> **Task description**
All of the entries should be restated word for word, but without their pictures.

> **Information supplied**
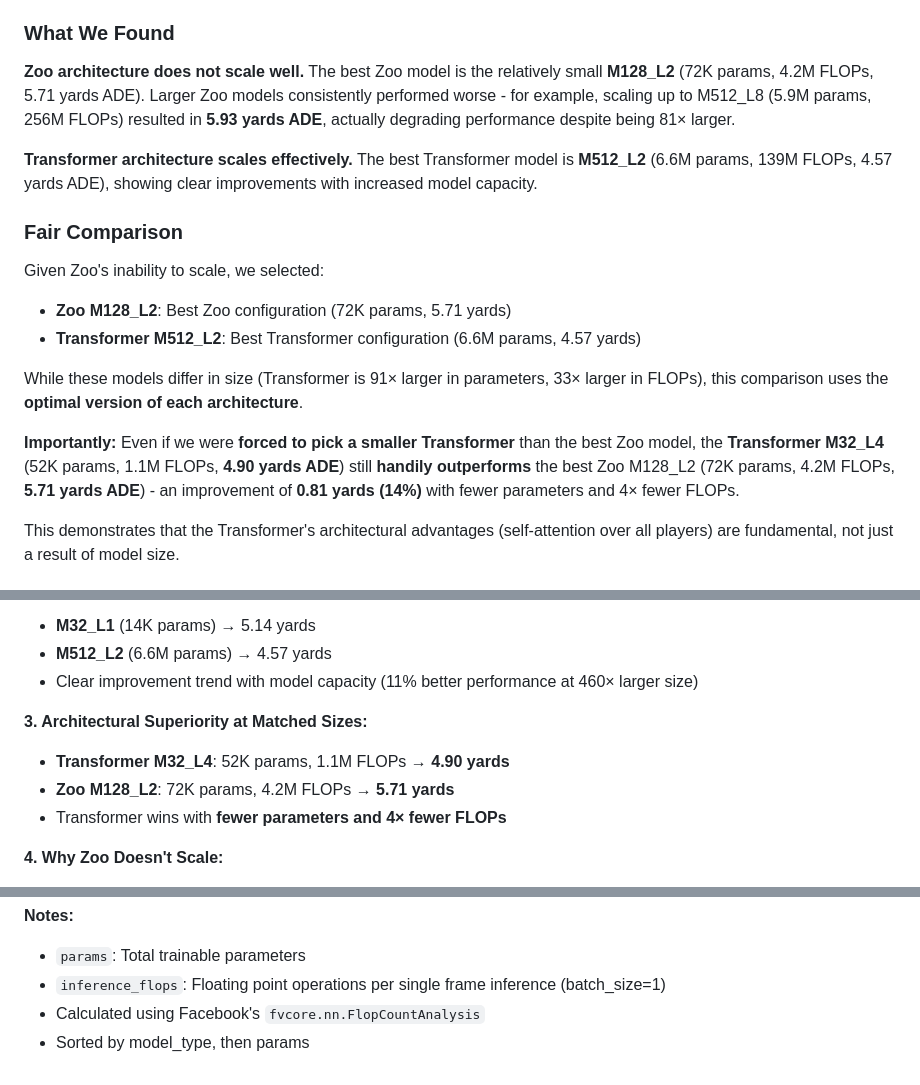
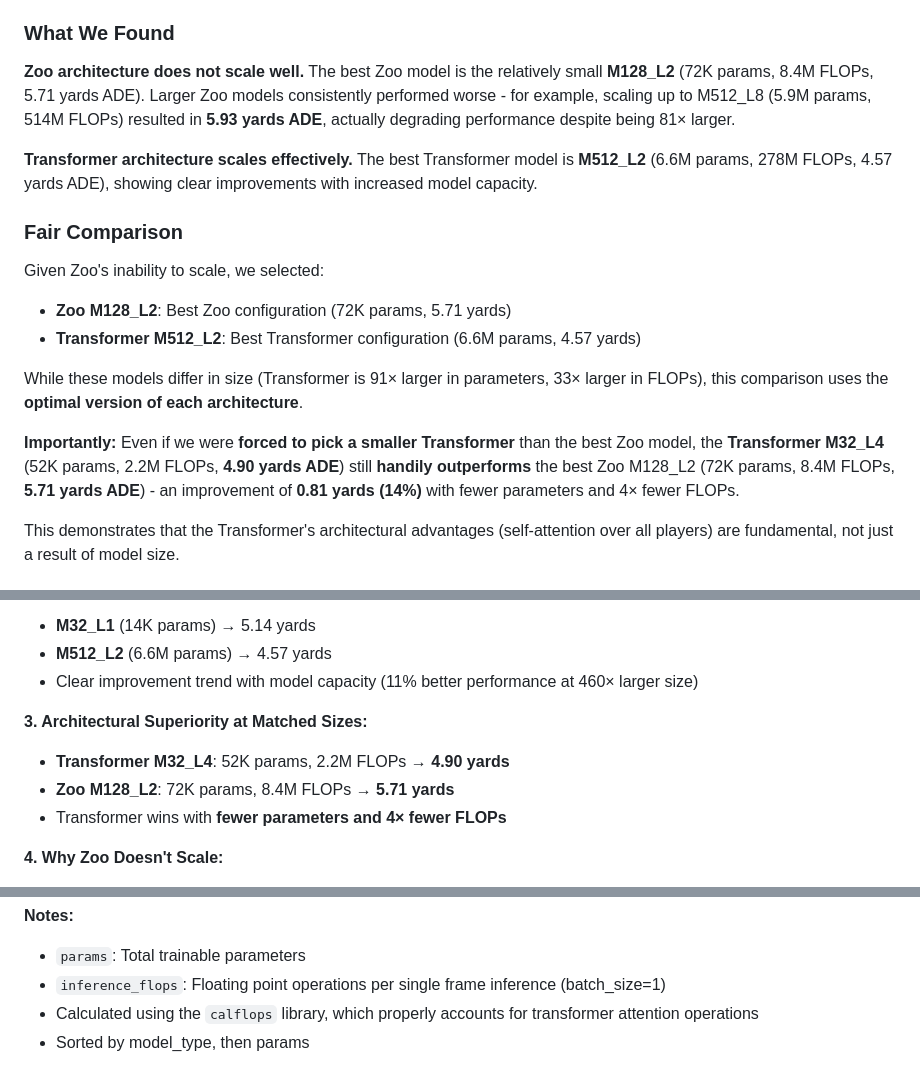
Before and after one commit to SumerSports/SportsTrackingTransformer, a Markdown page: results/RESULTS.md, 3 parts joined by grey strips. GitHub-like rendering.

```diff
--- a/results/RESULTS.md
+++ b/results/RESULTS.md
@@ -26,9 +26,9 @@ Our goal was to compare Transformer and Zoo architectures at **similar model siz
 
 ### What We Found
 
-**Zoo architecture does not scale well.** The best Zoo model is the relatively small **M128_L2** (72K params, 4.2M FLOPs, 5.71 yards ADE). Larger Zoo models consistently performed worse - for example, scaling up to M512_L8 (5.9M params, 256M FLOPs) resulted in **5.93 yards ADE**, actually degrading performance despite being 81× larger.
+**Zoo architecture does not scale well.** The best Zoo model is the relatively small **M128_L2** (72K params, 8.4M FLOPs, 5.71 yards ADE). Larger Zoo models consistently performed worse - for example, scaling up to M512_L8 (5.9M params, 514M FLOPs) resulted in **5.93 yards ADE**, actually degrading performance despite being 81× larger.
 
-**Transformer architecture scales effectively.** The best Transformer model is **M512_L2** (6.6M params, 139M FLOPs, 4.57 yards ADE), showing clear improvements with increased model capacity.
+**Transformer architecture scales effectively.** The best Transformer model is **M512_L2** (6.6M params, 278M FLOPs, 4.57 yards ADE), showing clear improvements with increased model capacity.
 
 ### Fair Comparison
 
@@ -38,7 +38,7 @@ Given Zoo's inability to scale, we selected:
 
 While these models differ in size (Transformer is 91× larger in parameters, 33× larger in FLOPs), this comparison uses the **optimal version of each architecture**.
 
-**Importantly:** Even if we were **forced to pick a smaller Transformer** than the best Zoo model, the **Transformer M32_L4** (52K params, 1.1M FLOPs, **4.90 yards ADE**) still **handily outperforms** the best Zoo M128_L2 (72K params, 4.2M FLOPs, **5.71 yards ADE**) - an improvement of **0.81 yards (14%)** with fewer parameters and 4× fewer FLOPs.
+**Importantly:** Even if we were **forced to pick a smaller Transformer** than the best Zoo model, the **Transformer M32_L4** (52K params, 2.2M FLOPs, **4.90 yards ADE**) still **handily outperforms** the best Zoo M128_L2 (72K params, 8.4M FLOPs, **5.71 yards ADE**) - an improvement of **0.81 yards (14%)** with fewer parameters and 4× fewer FLOPs.
 
 This demonstrates that the Transformer's architectural advantages (self-attention over all players) are fundamental, not just a result of model size.
 
@@ -90,8 +90,8 @@ The table below shows all hyperparameter configurations tested, demonstrating th
 - Clear improvement trend with model capacity (11% better performance at 460× larger size)
 
 **3. Architectural Superiority at Matched Sizes:**
-- **Transformer M32_L4**: 52K params, 1.1M FLOPs → **4.90 yards**
-- **Zoo M128_L2**: 72K params, 4.2M FLOPs → **5.71 yards**
+- **Transformer M32_L4**: 52K params, 2.2M FLOPs → **4.90 yards**
+- **Zoo M128_L2**: 72K params, 8.4M FLOPs → **5.71 yards**
 - Transformer wins with **fewer parameters and 4× fewer FLOPs**
 
 **4. Why Zoo Doesn't Scale:**
@@ -211,5 +211,5 @@ Comprehensive comparison of all 24 trained models with computational metrics.
 **Notes:**
 - `params`: Total trainable parameters
 - `inference_flops`: Floating point operations per single frame inference (batch_size=1)
-- Calculated using Facebook's `fvcore.nn.FlopCountAnalysis`
+- Calculated using the `calflops` library, which properly accounts for transformer attention operations
 - Sorted by model_type, then params
```
Also changed, not shown: other parts of results/RESULTS.md (+24 -24 lines), PAPER_TODOS.md (deleted, +0 -177 lines), paper/chart frame diff.png (deleted), paper/cmc_bigrun.png (deleted), results/frame_difference_plot.png, 8 other files.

> **Task response**
Before and after one commit to SumerSports/SportsTrackingTransformer, a Markdown page: results/RESULTS.md, 3 parts joined by grey strips. GitHub-like rendering.

```diff
--- a/results/RESULTS.md
+++ b/results/RESULTS.md
@@ -26,9 +26,9 @@ Our goal was to compare Transformer and Zoo architectures at **similar model siz
 
 ### What We Found
 
-**Zoo architecture does not scale well.** The best Zoo model is the relatively small **M128_L2** (72K params, 4.2M FLOPs, 5.71 yards ADE). Larger Zoo models consistently performed worse - for example, scaling up to M512_L8 (5.9M params, 256M FLOPs) resulted in **5.93 yards ADE**, actually degrading performance despite being 81× larger.
+**Zoo architecture does not scale well.** The best Zoo model is the relatively small **M128_L2** (72K params, 8.4M FLOPs, 5.71 yards ADE). Larger Zoo models consistently performed worse - for example, scaling up to M512_L8 (5.9M params, 514M FLOPs) resulted in **5.93 yards ADE**, actually degrading performance despite being 81× larger.
 
-**Transformer architecture scales effectively.** The best Transformer model is **M512_L2** (6.6M params, 139M FLOPs, 4.57 yards ADE), showing clear improvements with increased model capacity.
+**Transformer architecture scales effectively.** The best Transformer model is **M512_L2** (6.6M params, 278M FLOPs, 4.57 yards ADE), showing clear improvements with increased model capacity.
 
 ### Fair Comparison
 
@@ -38,7 +38,7 @@ Given Zoo's inability to scale, we selected:
 
 While these models differ in size (Transformer is 91× larger in parameters, 33× larger in FLOPs), this comparison uses the **optimal version of each architecture**.
 
-**Importantly:** Even if we were **forced to pick a smaller Transformer** than the best Zoo model, the **Transformer M32_L4** (52K params, 1.1M FLOPs, **4.90 yards ADE**) still **handily outperforms** the best Zoo M128_L2 (72K params, 4.2M FLOPs, **5.71 yards ADE**) - an improvement of **0.81 yards (14%)** with fewer parameters and 4× fewer FLOPs.
+**Importantly:** Even if we were **forced to pick a smaller Transformer** than the best Zoo model, the **Transformer M32_L4** (52K params, 2.2M FLOPs, **4.90 yards ADE**) still **handily outperforms** the best Zoo M128_L2 (72K params, 8.4M FLOPs, **5.71 yards ADE**) - an improvement of **0.81 yards (14%)** with fewer parameters and 4× fewer FLOPs.
 
 This demonstrates that the Transformer's architectural advantages (self-attention over all players) are fundamental, not just a result of model size.
 
@@ -90,8 +90,8 @@ The table below shows all hyperparameter configurations tested, demonstrating th
 - Clear improvement trend with model capacity (11% better performance at 460× larger size)
 
 **3. Architectural Superiority at Matched Sizes:**
-- **Transformer M32_L4**: 52K params, 1.1M FLOPs → **4.90 yards**
-- **Zoo M128_L2**: 72K params, 4.2M FLOPs → **5.71 yards**
+- **Transformer M32_L4**: 52K params, 2.2M FLOPs → **4.90 yards**
+- **Zoo M128_L2**: 72K params, 8.4M FLOPs → **5.71 yards**
 - Transformer wins with **fewer parameters and 4× fewer FLOPs**
 
 **4. Why Zoo Doesn't Scale:**
@@ -211,5 +211,5 @@ Comprehensive comparison of all 24 trained models with computational metrics.
 **Notes:**
 - `params`: Total trainable parameters
 - `inference_flops`: Floating point operations per single frame inference (batch_size=1)
-- Calculated using Facebook's `fvcore.nn.FlopCountAnalysis`
+- Calculated using the `calflops` library, which properly accounts for transformer attention operations
 - Sorted by model_type, then params
```
Also changed, not shown: other parts of results/RESULTS.md (+24 -24 lines), PAPER_TODOS.md (deleted, +0 -177 lines), paper/chart frame diff.png (deleted), paper/cmc_bigrun.png (deleted), results/frame_difference_plot.png, 8 other files.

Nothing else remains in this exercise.